© C. Ford.

Marcus wanted to know what was on the flip side, and this is it for now. The pants must be finished today, to be worn into town tomorrow. That ought to be fun – I’ll be at the pain clinic, which is, naturally, mostly populated by older people who listen to Fox news in the waiting room at a deafening level. Must remember headphones…

Starting My Book.

I love these books of handmade paper. They are just for me, to mess about, play, get ideas out of my head, get me in the mood, whatever. This is my second book, the one I got for winter solstice.

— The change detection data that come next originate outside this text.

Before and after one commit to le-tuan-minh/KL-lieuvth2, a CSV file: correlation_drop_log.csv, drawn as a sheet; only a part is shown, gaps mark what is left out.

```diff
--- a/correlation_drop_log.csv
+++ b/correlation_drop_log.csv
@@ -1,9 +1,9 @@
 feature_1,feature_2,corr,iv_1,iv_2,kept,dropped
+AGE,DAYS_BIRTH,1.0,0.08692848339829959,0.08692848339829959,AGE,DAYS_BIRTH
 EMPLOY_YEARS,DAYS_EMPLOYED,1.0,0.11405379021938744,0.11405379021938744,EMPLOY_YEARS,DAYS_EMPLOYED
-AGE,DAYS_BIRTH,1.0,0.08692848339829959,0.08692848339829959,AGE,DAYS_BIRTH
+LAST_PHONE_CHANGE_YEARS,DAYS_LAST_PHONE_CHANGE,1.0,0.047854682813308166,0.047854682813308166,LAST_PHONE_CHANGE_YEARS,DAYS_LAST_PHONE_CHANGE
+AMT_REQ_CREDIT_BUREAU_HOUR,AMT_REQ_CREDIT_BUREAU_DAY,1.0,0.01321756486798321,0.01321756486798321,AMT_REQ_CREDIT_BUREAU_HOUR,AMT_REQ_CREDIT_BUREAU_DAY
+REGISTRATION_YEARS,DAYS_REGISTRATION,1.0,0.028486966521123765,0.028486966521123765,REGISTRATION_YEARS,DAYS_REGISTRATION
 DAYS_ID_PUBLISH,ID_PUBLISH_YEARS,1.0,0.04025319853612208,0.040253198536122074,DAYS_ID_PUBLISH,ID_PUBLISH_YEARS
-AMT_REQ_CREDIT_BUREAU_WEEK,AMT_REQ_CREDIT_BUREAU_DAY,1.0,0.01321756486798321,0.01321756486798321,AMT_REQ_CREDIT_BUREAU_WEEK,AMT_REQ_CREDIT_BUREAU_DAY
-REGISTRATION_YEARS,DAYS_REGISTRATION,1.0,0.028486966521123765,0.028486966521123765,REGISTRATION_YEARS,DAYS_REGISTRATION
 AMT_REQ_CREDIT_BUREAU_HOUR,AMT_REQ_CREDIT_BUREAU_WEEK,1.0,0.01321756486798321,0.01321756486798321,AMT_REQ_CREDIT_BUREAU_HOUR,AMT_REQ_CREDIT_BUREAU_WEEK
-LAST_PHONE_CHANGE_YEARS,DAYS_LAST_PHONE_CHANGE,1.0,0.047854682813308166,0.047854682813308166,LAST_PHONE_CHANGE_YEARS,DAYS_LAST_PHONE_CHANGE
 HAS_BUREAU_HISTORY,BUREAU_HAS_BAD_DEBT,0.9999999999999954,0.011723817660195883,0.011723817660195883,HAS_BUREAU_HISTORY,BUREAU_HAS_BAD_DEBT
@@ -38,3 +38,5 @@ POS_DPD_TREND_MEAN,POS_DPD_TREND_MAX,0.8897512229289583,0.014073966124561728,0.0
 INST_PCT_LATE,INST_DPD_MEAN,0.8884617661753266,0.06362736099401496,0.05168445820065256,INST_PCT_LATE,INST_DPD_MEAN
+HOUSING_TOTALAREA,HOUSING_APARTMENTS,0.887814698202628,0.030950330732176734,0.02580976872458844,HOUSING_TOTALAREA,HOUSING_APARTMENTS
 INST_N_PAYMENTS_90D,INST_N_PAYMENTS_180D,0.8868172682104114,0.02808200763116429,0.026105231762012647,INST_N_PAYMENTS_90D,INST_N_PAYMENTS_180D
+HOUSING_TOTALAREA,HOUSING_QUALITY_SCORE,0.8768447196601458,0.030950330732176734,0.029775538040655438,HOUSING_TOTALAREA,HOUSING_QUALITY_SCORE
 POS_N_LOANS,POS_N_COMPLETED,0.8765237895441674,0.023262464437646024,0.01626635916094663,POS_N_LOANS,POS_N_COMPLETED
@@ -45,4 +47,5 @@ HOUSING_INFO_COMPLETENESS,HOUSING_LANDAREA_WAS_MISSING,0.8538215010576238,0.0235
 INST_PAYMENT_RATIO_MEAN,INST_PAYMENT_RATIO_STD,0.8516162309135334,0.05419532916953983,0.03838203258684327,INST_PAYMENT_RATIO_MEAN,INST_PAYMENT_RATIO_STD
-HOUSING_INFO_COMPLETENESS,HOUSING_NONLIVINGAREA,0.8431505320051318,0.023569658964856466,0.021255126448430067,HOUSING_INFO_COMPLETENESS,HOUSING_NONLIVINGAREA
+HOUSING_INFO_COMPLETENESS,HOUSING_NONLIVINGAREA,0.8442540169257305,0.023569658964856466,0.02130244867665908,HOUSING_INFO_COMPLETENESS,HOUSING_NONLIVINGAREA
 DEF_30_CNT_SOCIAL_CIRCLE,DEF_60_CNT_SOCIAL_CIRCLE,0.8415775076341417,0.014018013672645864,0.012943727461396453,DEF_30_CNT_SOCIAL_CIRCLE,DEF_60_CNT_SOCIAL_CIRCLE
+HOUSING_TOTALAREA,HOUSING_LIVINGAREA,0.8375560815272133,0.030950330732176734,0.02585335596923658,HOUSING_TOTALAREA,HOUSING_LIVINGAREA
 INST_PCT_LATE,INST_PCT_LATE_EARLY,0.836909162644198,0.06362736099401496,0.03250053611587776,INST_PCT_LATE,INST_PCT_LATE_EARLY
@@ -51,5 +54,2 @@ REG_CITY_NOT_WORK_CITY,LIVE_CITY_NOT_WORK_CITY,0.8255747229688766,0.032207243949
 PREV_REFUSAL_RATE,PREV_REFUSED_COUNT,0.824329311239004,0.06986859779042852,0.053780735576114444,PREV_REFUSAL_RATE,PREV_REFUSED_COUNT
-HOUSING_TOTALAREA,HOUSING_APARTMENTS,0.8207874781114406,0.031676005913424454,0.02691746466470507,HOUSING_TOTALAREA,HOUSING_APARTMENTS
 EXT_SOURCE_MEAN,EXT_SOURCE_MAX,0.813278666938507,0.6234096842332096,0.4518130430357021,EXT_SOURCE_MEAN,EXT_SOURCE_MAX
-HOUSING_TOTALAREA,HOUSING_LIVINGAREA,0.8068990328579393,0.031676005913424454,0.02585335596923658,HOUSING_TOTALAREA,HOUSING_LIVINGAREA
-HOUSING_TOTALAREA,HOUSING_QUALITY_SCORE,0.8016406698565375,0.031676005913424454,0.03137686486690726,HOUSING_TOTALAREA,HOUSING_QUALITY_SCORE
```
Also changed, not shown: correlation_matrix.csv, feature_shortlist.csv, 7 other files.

On my mind, Wakinyan Rising, probably because it’s very windy and cold.

Book

Book1

Book2

© C. Ford.

Don’t Call It Fashion.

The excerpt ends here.